For those that may not know, a tire rotation is the act of moving the location of the wheels and tires of your vehicle to a different location on the vehicle. Different vehicles are designed with different weight, steering, and drive-axle configurations. This means that all tires don't wear evenly on all four corners of the vehicle.
Different types of vehicles have different tire rotation techniques or recommended rotation patterns.
Step 1. Find a flat surface to work on your car: You should not raise your car on any type of inclined surface because this will increase the chances of the car tipping over or a wheel getting away.
Step 2: Jack the vehicle up on four-independent jack stands: In order to rotate all four tires at the same time, you'll have to raise your vehicle on four independent jack stands. Check with your vehicle service manual to locate the best location to place jacks for safety and proper support.
Step 3: Mark the tires destination with chalk: The professionals do this - why not you Before you start the rotation, mark the location that the tire is being rotated to with chalk on the top or the inside of the tire. This will reduce confusion when you take your tires to be balanced and return to place them back on the vehicle.
Refer to your rotation guide for reference. Mark the tires with these letters for the following location:
Step 4: Remove the hub or center cap: Some vehicles have a center or hub cap that covers and protects the lug nuts from being removed.
Step 5: Loosen the lug nuts: Using either a lug nut wrench, or an impact air/electric wrench, remove the lug nuts on one wheel at a time.
Step 5: Remove wheel from the hub: Once the lug nuts have been removed, take the wheel and tire off the hub and let it sit on the hub until all four tires have been removed.
Step 6: Check tire inflation: Before moving the tires to their new location, check the tire pressure and set the tire pressure to the recommended settings. You'll find this information in the owner manual or the side of the driver door.

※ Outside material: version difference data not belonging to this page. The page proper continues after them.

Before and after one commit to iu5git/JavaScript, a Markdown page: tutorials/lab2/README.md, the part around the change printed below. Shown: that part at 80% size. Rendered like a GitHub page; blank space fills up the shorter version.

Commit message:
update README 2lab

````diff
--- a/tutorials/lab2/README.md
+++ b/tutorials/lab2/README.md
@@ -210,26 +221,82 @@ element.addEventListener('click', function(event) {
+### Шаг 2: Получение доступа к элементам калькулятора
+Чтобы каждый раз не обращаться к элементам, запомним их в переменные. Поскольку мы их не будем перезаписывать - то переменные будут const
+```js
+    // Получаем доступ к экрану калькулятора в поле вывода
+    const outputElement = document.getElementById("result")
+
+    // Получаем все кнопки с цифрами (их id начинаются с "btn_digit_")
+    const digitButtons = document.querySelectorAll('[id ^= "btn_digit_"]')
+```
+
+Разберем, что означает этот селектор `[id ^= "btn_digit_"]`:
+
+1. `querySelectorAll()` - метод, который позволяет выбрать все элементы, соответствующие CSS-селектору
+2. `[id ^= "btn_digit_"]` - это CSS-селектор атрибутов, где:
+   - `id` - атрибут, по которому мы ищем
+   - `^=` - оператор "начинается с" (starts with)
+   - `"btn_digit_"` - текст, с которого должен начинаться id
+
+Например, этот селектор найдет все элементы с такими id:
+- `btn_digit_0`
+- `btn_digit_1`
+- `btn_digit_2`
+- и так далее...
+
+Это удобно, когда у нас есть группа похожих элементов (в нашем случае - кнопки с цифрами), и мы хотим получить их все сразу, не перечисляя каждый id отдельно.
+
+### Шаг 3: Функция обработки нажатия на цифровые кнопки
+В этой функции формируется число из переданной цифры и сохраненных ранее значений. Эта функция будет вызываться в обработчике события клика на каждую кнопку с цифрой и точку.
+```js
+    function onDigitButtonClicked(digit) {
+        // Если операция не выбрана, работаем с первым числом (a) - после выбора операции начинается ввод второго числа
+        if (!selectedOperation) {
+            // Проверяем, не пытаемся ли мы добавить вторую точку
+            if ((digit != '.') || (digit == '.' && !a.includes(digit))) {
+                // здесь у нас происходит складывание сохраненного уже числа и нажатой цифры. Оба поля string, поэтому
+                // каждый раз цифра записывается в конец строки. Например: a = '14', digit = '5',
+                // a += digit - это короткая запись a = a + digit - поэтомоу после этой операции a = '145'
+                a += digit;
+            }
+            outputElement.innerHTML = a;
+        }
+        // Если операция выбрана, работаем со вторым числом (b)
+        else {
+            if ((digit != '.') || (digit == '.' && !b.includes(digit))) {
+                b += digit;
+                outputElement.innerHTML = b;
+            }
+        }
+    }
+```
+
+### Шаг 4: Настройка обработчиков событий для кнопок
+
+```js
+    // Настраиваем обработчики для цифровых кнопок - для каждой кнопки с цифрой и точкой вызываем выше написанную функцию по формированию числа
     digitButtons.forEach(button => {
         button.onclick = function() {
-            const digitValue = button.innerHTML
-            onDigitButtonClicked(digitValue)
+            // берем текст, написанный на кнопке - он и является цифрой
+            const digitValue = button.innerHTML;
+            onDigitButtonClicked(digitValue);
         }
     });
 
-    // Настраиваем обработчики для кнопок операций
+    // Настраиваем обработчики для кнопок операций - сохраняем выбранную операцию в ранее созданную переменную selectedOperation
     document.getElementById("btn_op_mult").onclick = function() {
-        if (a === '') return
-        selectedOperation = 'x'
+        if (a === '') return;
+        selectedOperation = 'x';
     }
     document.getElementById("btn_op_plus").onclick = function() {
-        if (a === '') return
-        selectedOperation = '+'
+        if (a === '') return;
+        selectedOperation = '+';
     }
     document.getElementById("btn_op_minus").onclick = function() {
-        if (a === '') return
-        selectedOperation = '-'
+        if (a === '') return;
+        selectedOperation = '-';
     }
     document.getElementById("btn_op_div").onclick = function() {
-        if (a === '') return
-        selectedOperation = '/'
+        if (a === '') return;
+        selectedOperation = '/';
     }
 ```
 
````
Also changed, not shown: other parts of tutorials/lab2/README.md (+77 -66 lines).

Step 7: Take tires to tire shop to be balanced: If you have access to a truck or another vehicle, it's a good idea to have your tires professionally balanced at this time. Typically when tires ride on the rear of the vehicle, they can fall out of balance when the tires/wheels hit pot holes or other objects.
Step 8: Take tires to their new destination and place on hub: Once you've had your tires balanced and air pressure checked, it'll be time to rotate the tires to their new location. Hopefully you wrote down the location of where you should rotate the tires in step 3 above.
Step 9: Install lug nuts on each wheel: This is where most accidents occur. When you install the lug nuts on each wheel, the goal is to make sure the wheel is installed flush onto the wheel hub correctly; not to get out of the NASCAR pit stall quicker than the neighbour. In all seriousness, most accidents involving wheels are due to improperly installed wheels, cross threaded lug nuts or improper torqued lug nuts.